General practitioners in France are planning another industrial action that will see doctors' offices closed as they call for better investment in community healthcare.

French doctors to stage more strikes in February

Primary care doctors in France announced plans to strike again in February, after walkouts in December and over the Christmas-New Year holidays in early January.

The strike will take place on Tuesday, February 14th, and it comes just a few weeks ahead of the end-of-February deadline where France’s social security apparatus, Assurance Maladie, must reach an agreement to a structure for fees for GPs for the next five years.

Hospital doctors in France are largely barred from striking, but community healthcare workers such as GPs are self-employed and therefore can walk out. 

Their walk-out comes amid mass strike actions in February over the French government’s proposed pension reform. You can find updated information on pensions strikes HERE.

Previous industrial action led to widespread closures of primary care medical offices across the country. In December, strike action saw between 50 to 70 percent of doctor’s surgeries closed.

READ MORE: Urgent care: How to access non-emergency medical care in France

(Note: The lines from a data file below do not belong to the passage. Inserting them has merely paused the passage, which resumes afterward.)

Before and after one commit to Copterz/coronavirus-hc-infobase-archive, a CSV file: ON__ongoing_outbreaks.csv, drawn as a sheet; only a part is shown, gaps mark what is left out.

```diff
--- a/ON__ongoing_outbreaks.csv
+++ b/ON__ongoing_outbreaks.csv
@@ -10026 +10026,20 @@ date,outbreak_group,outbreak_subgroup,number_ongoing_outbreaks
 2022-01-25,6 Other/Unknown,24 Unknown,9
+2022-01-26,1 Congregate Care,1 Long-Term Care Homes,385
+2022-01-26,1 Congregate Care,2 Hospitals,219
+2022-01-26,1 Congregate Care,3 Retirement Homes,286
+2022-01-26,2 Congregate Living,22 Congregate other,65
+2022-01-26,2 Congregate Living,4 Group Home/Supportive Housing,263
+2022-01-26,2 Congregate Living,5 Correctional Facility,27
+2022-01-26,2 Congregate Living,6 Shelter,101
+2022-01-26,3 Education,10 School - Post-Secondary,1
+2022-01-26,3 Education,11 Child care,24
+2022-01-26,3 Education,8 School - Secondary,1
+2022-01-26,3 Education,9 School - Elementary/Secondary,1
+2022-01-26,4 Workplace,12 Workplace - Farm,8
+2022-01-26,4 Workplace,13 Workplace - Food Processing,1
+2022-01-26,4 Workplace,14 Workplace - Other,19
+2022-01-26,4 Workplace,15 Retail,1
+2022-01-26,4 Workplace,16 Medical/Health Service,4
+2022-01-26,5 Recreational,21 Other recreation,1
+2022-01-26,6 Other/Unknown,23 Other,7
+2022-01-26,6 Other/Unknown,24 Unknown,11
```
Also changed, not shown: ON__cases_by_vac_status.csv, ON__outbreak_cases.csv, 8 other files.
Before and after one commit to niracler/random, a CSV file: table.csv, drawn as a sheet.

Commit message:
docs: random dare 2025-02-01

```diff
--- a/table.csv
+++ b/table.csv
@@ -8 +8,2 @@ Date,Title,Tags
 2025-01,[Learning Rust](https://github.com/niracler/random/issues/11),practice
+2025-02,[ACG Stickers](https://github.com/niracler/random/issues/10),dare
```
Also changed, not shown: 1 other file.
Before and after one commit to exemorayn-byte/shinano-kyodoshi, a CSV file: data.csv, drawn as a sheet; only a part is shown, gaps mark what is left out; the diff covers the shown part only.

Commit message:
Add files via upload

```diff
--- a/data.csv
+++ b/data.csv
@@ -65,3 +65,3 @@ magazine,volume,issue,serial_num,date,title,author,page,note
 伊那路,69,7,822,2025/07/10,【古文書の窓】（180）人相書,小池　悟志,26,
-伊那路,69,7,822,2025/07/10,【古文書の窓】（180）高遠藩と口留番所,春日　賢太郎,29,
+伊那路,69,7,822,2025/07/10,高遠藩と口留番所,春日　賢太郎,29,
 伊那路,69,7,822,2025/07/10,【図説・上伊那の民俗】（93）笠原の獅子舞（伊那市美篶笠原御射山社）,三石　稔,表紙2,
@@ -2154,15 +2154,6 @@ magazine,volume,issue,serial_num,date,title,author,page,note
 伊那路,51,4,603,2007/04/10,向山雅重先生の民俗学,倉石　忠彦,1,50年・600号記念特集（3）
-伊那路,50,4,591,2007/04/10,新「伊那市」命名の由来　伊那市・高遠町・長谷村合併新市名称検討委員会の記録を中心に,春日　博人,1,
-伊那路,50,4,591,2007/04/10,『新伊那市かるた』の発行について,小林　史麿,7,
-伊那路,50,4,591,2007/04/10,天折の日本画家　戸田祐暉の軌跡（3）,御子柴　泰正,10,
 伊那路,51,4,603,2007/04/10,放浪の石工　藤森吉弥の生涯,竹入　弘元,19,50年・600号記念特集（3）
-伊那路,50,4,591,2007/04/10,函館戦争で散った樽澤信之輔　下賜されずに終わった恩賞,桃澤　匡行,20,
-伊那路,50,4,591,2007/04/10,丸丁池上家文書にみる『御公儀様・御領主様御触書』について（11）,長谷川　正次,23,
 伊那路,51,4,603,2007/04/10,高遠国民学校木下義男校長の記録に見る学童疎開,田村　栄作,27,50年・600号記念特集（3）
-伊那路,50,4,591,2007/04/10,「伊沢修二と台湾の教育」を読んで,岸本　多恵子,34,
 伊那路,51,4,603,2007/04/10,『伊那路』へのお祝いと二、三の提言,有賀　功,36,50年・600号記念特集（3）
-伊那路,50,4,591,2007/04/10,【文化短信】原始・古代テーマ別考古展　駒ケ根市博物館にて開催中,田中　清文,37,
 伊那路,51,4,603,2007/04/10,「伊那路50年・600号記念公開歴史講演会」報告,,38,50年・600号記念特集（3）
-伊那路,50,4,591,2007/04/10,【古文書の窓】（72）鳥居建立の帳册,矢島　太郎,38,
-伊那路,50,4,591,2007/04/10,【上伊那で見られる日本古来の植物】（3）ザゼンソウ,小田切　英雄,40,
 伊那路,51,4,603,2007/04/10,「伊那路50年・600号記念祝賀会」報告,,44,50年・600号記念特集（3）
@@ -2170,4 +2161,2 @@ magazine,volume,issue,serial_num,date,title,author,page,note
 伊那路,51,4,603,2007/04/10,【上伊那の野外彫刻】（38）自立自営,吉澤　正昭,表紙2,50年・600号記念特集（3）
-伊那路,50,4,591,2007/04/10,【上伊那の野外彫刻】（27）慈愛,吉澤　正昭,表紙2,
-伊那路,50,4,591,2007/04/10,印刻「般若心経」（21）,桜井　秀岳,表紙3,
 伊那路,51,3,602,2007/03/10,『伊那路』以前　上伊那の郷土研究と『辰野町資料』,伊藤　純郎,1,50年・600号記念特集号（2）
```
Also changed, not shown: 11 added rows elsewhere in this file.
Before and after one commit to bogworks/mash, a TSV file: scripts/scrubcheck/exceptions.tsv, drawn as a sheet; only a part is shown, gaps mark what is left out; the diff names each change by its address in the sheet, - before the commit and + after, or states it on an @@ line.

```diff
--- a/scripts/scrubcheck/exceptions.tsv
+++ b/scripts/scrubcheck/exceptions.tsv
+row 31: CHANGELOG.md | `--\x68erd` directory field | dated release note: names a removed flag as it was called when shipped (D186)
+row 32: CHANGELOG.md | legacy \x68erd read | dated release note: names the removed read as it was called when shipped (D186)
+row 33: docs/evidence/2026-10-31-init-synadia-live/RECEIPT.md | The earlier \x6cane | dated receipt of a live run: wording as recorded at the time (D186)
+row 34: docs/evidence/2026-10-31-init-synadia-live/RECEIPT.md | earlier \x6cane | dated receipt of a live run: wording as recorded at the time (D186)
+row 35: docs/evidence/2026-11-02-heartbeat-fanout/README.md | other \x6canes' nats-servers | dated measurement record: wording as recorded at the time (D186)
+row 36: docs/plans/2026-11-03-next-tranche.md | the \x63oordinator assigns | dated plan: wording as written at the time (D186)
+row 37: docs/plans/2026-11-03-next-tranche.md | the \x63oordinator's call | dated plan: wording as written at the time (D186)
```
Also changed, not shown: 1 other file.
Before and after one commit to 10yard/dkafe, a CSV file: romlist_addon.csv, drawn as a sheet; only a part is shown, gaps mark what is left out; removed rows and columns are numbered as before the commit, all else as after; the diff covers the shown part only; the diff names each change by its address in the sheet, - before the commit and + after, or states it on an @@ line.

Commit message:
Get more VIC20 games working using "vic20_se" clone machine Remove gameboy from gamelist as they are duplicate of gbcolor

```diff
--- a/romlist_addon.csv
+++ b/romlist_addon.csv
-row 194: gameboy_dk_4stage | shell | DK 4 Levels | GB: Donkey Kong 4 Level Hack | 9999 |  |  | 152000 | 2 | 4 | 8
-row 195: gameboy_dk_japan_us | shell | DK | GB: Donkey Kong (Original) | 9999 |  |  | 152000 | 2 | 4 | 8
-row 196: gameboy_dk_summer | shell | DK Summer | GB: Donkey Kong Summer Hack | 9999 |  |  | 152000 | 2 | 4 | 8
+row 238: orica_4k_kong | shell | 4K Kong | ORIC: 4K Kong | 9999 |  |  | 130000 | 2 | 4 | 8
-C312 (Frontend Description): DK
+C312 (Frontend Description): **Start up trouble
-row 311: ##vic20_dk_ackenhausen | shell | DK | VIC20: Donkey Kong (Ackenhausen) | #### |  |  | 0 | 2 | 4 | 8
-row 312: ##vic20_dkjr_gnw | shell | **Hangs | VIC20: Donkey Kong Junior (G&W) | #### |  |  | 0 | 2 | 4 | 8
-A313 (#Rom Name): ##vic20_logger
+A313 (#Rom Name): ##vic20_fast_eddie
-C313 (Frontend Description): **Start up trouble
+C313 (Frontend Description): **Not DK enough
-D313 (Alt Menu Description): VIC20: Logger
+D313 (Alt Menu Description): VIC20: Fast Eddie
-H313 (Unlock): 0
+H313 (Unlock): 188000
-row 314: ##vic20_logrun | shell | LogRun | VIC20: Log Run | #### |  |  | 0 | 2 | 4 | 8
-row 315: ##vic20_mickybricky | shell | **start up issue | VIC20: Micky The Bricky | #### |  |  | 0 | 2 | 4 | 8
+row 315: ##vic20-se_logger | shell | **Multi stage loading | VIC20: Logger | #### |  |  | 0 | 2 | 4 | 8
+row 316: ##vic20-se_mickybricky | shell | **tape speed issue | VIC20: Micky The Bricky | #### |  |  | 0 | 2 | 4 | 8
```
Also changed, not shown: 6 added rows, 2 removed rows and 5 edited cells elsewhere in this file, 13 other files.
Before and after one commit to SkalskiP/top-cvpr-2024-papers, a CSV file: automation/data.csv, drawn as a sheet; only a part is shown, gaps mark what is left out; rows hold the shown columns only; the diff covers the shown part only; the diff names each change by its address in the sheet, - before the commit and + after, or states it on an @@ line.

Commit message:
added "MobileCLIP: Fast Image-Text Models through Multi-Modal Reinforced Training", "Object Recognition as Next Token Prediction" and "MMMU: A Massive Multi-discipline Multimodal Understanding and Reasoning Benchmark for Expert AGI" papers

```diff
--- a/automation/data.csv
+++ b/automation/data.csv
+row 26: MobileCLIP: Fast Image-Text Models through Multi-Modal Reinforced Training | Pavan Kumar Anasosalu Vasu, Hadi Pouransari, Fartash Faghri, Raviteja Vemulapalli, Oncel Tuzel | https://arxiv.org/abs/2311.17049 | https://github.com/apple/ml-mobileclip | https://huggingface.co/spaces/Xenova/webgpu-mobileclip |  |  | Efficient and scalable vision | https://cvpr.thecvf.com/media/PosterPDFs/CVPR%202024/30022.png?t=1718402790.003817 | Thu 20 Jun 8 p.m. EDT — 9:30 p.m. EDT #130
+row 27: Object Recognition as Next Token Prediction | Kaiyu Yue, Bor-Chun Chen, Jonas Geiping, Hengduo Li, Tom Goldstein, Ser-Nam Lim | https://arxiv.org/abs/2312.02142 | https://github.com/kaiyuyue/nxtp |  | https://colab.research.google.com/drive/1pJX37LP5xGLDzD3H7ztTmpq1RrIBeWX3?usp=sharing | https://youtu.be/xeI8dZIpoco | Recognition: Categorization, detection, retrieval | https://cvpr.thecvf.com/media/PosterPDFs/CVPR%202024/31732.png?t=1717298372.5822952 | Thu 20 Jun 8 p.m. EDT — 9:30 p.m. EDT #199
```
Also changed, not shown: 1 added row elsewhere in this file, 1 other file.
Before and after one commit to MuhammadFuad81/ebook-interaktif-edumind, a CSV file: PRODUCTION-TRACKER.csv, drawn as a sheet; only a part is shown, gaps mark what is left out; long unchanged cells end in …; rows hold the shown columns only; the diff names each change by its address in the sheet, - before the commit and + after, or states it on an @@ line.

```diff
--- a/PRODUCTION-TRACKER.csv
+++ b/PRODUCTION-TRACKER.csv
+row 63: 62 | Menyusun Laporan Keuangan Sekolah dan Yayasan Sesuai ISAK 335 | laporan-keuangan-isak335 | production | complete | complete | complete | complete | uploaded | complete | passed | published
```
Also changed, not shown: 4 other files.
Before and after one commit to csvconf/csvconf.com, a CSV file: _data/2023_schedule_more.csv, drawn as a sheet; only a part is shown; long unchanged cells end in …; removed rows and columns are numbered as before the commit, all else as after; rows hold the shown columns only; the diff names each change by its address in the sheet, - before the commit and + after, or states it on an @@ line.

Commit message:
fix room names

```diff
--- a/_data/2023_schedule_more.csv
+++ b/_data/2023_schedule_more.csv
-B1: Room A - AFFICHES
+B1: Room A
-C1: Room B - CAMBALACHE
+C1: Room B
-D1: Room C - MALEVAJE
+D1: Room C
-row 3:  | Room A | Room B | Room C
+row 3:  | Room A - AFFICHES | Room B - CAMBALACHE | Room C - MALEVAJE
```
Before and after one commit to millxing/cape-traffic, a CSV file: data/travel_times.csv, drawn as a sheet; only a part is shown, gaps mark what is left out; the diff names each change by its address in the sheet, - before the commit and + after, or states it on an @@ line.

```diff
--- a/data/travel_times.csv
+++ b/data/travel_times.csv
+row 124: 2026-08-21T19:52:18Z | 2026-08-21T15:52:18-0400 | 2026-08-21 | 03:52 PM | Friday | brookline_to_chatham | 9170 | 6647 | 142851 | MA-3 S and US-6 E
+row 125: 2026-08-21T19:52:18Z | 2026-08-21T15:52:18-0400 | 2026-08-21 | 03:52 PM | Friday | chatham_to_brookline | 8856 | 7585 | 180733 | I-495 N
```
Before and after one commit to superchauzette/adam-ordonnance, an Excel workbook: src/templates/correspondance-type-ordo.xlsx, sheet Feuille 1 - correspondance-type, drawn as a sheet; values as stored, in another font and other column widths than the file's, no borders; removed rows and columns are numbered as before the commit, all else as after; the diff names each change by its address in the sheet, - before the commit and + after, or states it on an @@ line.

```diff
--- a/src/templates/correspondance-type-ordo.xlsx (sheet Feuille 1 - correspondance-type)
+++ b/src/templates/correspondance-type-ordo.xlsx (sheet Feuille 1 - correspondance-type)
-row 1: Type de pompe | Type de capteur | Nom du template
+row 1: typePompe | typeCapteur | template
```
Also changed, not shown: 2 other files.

New concerns among GPs

According to reporting by La Depeche, in the upcoming strike in February primary care doctors will also be walking out over a new fear – the possibility of compulsory ‘on-call’ hours.

Currently, French GPs take on-call hours on a voluntary basis. Obligatory on-call time for primary care doctors was scrapped in the early 2000s after GPs mobilised against the requirement.

However, representatives from the Hospital Federation have called for it to be reinstated in order to help relieve emergency services.

Additionally, GPs are calling for Saturday shifts to considered as part of their standard working week, in order to allow for a two-day weekend.

Striking primary care doctors are more broadly calling for actions by the government and Assurance Maladie to help make the field more appealing to younger physicians entering the profession, as the country faces more medical deserts, and for working conditions to be improved.

Those walking out hope to see administrative procedures to be simplified and for the basic consultation fee – typically capped to €25 – to be doubled to €50.

In France patients pay the doctor upfront for a visit, and then a portion of the fee is reimbursed by the government via the carte vitale health card.